EXERCISE DETAILS - From the line with "Above is the later version." down to the final line of the material below, quote every line exactly and leave out all lines before it.

MATERIAL SUPPLIED -
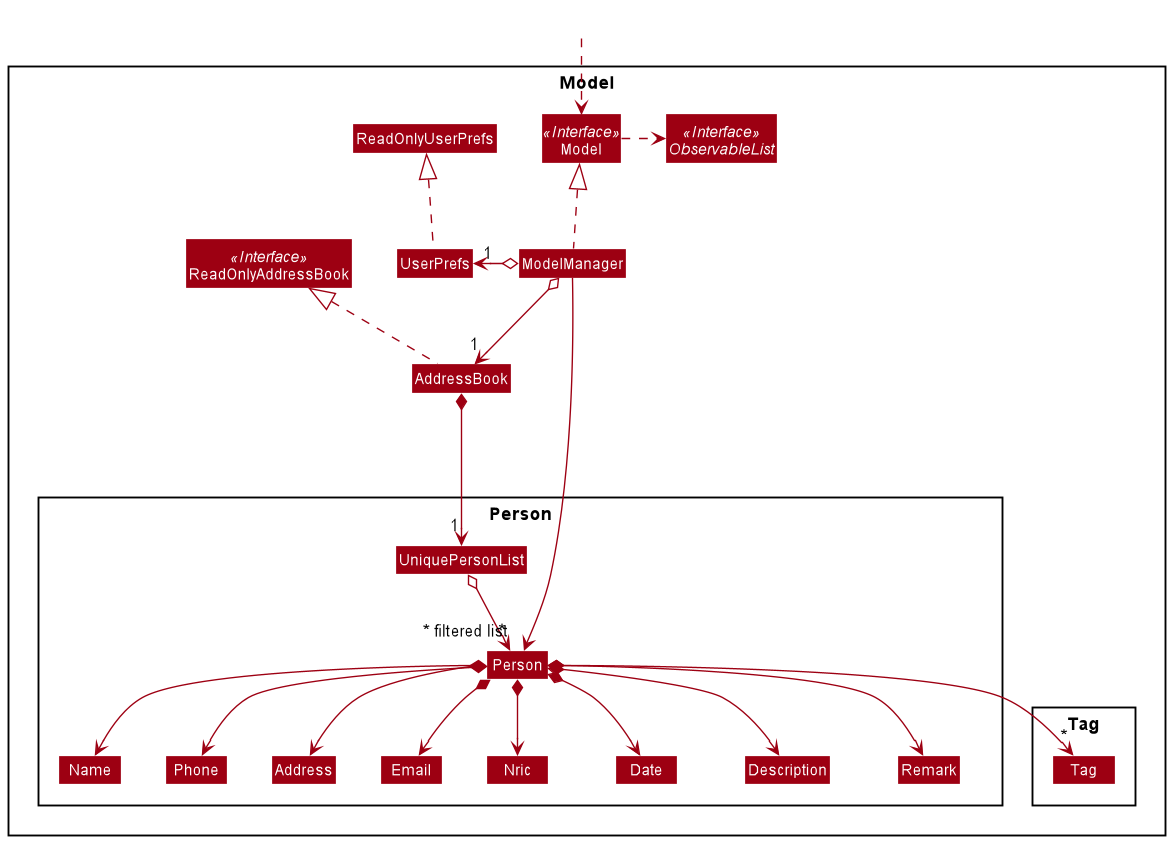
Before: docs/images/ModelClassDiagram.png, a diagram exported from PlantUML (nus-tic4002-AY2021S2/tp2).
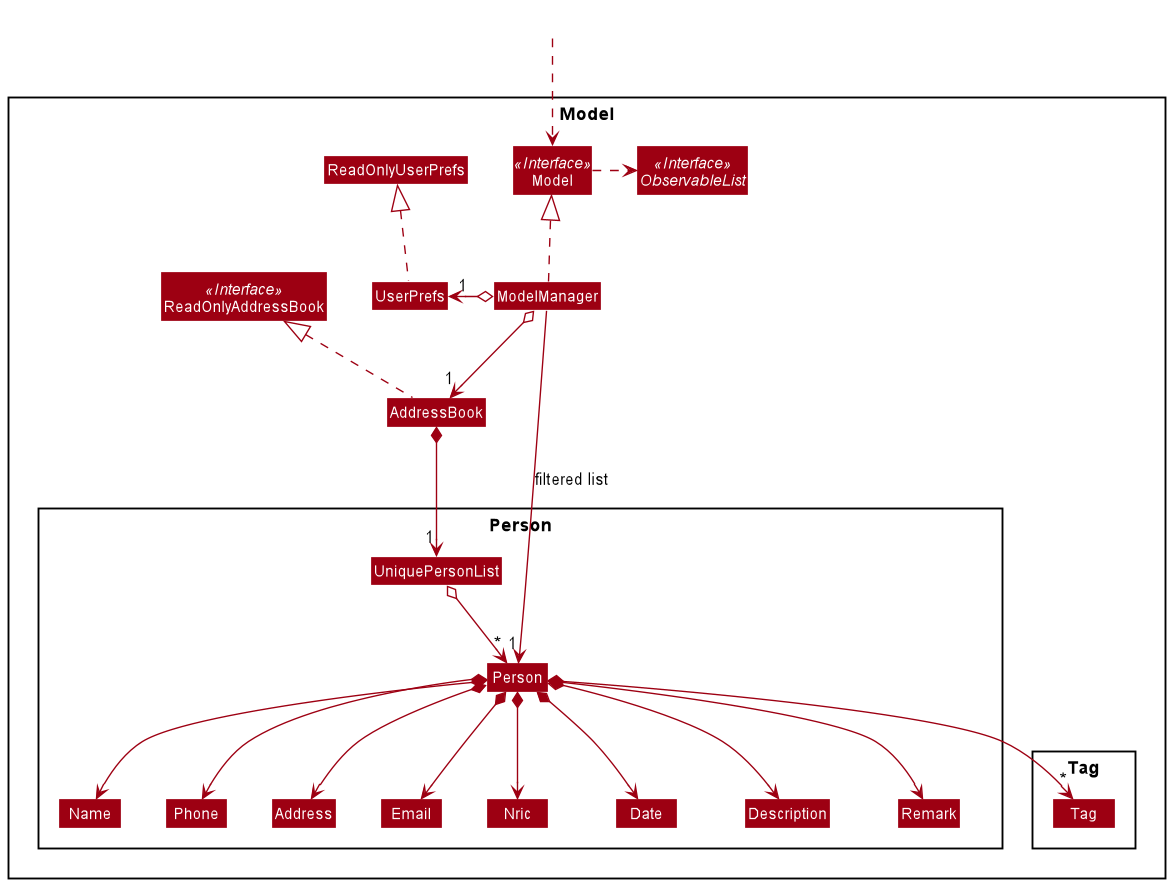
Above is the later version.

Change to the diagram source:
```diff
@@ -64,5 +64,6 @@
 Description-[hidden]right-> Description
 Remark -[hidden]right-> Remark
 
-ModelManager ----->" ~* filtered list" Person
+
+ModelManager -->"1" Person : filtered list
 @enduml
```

PROBLEM SOLUTION -
Above is the later version.

Change to the diagram source:
```diff
@@ -64,5 +64,6 @@
 Description-[hidden]right-> Description
 Remark -[hidden]right-> Remark
 
-ModelManager ----->" ~* filtered list" Person
+
+ModelManager -->"1" Person : filtered list
 @enduml
```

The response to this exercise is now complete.